# HOW TO COMPLETE THIS TASK:
Look through the listing below and count the lines holding "drop". Reply with the number alone.

# EXTRACTED MATERIAL:
*** Block opens ***

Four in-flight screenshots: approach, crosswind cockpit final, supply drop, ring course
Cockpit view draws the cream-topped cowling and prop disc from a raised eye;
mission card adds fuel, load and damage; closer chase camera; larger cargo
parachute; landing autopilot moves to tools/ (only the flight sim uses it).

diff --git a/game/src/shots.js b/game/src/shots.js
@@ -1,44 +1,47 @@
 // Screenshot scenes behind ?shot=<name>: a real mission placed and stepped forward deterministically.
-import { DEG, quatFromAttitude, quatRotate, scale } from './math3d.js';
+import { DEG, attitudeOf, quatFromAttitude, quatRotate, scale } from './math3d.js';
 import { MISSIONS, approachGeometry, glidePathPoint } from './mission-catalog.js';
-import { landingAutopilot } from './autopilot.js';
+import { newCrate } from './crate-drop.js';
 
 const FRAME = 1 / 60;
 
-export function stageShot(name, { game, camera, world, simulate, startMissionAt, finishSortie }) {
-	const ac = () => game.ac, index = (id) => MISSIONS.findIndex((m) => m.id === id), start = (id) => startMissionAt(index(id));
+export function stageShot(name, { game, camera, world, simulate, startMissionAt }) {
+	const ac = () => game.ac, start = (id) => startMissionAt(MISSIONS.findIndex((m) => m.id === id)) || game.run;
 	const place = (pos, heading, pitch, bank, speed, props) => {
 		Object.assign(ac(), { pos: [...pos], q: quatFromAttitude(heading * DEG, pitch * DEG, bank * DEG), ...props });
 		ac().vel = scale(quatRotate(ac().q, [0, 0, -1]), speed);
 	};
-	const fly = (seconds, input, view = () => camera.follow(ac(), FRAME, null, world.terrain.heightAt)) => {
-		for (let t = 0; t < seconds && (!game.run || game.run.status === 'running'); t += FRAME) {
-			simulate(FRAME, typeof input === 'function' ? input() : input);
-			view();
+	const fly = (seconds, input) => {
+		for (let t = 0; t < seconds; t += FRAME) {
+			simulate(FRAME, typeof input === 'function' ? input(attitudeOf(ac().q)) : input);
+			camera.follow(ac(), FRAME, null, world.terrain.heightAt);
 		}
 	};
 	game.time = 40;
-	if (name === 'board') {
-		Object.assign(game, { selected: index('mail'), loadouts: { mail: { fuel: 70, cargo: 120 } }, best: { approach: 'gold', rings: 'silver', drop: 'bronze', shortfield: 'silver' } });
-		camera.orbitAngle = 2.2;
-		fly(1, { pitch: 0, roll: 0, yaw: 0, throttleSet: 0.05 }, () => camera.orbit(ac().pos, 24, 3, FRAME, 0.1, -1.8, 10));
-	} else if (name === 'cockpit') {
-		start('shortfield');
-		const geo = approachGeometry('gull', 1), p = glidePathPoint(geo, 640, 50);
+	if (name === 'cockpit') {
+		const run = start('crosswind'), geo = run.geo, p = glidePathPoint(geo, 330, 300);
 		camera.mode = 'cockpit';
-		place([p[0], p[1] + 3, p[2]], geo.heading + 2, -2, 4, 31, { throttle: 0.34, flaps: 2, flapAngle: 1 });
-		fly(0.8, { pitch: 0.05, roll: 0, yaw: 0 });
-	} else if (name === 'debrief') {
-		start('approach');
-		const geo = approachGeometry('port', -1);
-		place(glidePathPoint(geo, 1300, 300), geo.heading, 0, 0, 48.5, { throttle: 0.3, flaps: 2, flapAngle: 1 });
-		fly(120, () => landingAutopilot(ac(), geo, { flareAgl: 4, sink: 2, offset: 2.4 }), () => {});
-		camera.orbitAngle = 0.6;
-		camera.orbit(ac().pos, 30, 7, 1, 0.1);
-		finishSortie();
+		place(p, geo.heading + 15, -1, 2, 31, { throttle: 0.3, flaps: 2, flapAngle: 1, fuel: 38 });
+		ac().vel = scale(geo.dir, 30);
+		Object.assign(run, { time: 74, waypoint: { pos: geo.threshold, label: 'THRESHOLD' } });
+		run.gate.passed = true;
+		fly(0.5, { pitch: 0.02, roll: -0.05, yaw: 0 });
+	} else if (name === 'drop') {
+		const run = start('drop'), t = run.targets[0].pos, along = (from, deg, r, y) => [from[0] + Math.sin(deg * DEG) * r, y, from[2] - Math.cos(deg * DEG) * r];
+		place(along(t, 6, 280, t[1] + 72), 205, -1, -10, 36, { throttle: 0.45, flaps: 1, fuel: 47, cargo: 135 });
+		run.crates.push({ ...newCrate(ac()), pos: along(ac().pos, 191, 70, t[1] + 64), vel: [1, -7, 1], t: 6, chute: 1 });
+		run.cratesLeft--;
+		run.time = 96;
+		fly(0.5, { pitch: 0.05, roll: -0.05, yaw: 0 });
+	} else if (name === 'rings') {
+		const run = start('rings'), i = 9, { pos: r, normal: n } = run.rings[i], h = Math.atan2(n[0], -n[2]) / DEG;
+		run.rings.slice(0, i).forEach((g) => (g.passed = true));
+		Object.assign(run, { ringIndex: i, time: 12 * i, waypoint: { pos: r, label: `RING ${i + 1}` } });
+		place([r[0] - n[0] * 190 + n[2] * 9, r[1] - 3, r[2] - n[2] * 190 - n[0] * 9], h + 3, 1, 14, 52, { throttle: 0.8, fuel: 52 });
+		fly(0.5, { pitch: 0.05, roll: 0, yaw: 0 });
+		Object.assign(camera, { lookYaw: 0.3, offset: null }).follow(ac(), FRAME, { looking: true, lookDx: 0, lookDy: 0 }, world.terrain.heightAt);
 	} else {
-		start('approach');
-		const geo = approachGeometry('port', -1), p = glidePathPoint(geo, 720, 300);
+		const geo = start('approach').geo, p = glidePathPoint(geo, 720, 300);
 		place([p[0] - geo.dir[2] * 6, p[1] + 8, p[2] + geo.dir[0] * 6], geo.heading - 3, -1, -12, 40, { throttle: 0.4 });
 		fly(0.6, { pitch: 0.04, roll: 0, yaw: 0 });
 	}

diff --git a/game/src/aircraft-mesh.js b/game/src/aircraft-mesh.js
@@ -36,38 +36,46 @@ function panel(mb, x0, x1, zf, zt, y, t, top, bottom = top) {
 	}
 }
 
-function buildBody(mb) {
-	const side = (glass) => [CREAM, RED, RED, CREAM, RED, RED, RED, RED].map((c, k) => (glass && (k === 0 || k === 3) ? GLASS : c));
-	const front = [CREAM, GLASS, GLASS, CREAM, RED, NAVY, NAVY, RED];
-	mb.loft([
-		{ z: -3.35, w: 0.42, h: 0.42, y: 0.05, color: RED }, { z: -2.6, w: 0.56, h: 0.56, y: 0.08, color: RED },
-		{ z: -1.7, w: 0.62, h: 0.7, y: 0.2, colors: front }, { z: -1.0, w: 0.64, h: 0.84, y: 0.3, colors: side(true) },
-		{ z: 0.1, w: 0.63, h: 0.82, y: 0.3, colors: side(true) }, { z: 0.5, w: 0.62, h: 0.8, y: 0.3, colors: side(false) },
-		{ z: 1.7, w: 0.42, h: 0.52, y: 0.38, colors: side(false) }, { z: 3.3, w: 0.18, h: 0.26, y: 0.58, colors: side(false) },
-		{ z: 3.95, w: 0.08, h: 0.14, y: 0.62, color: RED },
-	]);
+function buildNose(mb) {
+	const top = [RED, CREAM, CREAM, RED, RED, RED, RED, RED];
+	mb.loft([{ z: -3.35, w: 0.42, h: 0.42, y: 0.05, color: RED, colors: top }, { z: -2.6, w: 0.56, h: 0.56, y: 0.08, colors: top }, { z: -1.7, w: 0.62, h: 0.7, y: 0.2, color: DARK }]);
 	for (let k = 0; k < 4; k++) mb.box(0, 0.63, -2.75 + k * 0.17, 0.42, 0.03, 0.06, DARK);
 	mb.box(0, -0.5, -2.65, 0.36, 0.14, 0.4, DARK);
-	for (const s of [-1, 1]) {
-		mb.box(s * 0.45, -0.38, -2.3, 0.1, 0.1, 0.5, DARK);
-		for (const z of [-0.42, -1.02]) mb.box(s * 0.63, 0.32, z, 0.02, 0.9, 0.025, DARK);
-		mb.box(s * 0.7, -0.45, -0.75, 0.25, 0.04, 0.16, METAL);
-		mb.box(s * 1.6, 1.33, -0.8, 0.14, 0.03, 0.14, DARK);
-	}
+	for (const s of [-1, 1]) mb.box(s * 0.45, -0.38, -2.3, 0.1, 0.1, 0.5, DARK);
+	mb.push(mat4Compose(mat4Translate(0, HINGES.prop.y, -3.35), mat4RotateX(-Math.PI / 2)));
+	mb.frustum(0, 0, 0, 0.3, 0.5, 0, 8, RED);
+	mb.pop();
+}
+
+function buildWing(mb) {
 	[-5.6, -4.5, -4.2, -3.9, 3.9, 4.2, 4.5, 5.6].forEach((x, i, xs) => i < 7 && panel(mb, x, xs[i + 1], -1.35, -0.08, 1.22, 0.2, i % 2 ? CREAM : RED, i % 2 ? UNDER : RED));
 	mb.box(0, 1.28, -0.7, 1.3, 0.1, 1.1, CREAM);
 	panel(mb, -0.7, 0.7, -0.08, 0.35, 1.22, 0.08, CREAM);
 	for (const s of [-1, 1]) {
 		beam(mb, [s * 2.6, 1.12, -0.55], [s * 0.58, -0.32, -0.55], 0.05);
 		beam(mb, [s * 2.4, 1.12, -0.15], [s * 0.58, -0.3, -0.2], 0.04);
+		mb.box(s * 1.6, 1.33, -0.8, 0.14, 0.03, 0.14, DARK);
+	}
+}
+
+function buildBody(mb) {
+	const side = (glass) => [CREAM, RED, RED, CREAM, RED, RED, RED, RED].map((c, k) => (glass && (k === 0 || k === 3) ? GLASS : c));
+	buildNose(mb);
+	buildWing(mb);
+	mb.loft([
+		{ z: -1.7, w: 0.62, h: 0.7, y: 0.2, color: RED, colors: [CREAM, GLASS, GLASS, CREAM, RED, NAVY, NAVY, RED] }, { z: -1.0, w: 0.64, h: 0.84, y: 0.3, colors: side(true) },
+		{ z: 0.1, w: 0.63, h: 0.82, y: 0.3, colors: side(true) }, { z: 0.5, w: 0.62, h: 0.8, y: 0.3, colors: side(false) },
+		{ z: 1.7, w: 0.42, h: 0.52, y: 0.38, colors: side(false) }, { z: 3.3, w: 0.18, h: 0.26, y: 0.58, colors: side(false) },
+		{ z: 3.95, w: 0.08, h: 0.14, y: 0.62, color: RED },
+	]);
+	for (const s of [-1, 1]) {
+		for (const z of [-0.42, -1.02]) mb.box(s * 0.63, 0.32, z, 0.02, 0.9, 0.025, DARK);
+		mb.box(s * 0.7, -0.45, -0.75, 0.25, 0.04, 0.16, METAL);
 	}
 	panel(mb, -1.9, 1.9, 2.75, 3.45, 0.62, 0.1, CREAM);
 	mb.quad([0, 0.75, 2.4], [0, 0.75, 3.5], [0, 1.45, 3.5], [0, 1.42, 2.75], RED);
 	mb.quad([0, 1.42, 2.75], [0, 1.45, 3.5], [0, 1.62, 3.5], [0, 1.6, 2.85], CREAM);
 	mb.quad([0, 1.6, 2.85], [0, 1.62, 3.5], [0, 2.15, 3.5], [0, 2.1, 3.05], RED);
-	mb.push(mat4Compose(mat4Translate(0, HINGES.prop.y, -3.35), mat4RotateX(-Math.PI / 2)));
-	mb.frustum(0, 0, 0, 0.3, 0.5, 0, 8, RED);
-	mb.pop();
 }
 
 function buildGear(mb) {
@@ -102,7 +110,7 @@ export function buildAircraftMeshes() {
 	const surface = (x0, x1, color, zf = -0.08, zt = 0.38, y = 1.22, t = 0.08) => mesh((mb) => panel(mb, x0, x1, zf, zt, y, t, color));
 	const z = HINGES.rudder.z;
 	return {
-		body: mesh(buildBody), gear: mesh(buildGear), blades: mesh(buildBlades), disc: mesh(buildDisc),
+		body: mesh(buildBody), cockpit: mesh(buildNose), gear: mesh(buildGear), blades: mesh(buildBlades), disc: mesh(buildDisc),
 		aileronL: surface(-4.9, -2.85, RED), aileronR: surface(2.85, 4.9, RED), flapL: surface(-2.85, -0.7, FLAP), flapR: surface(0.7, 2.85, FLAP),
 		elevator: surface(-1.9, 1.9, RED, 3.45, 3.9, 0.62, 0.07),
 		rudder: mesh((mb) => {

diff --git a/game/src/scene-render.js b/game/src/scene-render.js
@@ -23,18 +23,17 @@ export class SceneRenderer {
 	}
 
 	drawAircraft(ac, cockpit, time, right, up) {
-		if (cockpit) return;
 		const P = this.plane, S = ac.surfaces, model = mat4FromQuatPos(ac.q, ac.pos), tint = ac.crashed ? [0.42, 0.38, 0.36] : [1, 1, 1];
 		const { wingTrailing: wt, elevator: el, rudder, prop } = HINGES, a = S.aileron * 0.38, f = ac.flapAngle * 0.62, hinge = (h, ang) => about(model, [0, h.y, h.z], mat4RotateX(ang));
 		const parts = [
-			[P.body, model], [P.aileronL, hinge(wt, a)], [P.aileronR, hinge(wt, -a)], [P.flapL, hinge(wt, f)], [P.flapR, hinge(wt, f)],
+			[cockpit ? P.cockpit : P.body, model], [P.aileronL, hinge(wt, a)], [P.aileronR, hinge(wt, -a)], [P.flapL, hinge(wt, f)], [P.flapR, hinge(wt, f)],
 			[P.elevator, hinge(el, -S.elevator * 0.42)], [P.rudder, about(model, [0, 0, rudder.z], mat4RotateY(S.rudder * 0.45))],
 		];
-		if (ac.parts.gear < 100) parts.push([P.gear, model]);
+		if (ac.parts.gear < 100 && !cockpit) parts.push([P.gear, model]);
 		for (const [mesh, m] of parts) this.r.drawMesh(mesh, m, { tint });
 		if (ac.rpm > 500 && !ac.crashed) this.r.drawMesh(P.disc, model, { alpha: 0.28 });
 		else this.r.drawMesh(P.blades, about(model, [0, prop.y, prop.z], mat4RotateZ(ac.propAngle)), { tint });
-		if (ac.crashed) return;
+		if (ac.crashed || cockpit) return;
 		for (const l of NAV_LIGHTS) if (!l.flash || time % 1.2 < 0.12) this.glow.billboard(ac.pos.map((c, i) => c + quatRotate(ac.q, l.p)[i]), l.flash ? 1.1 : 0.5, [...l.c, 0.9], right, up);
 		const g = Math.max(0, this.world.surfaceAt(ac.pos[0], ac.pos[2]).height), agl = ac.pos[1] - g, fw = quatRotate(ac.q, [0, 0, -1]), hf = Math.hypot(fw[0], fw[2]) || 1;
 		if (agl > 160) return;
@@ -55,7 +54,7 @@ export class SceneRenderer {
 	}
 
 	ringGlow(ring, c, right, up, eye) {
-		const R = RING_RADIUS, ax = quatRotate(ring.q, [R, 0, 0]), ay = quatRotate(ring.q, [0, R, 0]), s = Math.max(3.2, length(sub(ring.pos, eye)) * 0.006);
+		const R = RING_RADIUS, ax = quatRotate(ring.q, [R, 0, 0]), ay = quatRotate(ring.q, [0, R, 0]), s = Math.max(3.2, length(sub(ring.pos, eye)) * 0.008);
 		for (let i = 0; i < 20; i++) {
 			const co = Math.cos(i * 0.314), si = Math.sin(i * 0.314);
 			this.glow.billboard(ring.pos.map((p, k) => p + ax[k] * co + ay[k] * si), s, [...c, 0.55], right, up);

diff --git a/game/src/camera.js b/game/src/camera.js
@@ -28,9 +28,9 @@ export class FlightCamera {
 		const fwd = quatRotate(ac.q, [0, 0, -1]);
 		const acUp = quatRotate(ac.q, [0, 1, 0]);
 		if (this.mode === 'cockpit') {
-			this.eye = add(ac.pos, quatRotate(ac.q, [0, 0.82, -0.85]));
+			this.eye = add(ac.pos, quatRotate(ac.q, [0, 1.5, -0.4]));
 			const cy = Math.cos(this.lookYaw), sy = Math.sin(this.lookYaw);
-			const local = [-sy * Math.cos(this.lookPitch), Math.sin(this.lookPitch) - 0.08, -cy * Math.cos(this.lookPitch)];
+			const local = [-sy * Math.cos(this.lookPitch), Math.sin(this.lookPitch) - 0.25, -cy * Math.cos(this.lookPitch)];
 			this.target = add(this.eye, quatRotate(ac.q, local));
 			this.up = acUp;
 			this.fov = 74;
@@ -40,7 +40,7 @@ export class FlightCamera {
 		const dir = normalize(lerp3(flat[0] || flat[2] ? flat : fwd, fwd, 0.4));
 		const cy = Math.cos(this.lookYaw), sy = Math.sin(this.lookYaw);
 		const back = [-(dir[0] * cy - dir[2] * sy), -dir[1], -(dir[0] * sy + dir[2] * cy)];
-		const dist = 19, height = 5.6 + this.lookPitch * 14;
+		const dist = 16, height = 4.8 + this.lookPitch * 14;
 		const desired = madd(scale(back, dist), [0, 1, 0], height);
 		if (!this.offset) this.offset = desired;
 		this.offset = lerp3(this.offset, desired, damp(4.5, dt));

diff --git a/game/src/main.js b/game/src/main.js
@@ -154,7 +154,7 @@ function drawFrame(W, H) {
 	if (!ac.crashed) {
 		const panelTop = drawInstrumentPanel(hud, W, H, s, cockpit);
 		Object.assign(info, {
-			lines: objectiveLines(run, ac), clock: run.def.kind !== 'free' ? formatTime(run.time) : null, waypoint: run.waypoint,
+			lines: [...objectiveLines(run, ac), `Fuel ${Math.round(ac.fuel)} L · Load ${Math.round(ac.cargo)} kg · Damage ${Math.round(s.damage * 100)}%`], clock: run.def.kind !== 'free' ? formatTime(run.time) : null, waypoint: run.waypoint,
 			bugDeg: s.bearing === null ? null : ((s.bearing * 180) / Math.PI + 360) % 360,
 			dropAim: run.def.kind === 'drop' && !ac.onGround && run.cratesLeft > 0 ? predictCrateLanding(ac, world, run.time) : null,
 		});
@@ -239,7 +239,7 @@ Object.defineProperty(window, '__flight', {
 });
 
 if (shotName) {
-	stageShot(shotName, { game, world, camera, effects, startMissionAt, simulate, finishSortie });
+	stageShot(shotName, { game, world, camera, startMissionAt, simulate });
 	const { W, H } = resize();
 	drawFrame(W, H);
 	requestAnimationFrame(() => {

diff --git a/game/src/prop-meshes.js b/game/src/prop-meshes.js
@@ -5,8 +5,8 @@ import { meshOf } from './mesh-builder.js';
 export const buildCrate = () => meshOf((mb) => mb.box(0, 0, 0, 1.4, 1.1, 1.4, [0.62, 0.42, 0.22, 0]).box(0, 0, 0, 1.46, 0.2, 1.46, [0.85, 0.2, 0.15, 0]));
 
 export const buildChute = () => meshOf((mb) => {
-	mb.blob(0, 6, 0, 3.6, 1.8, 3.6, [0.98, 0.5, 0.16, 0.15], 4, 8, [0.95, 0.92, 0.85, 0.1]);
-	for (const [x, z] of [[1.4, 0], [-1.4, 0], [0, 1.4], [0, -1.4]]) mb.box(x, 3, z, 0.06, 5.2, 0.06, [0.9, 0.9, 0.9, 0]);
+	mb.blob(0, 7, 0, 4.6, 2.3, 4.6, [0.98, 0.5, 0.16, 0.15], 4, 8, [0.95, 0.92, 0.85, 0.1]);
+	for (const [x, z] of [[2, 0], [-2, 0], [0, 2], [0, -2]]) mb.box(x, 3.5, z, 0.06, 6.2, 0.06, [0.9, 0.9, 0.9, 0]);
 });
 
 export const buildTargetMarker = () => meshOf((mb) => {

*** Block closes ***

# OUTPUT FOR THIS TASK:
6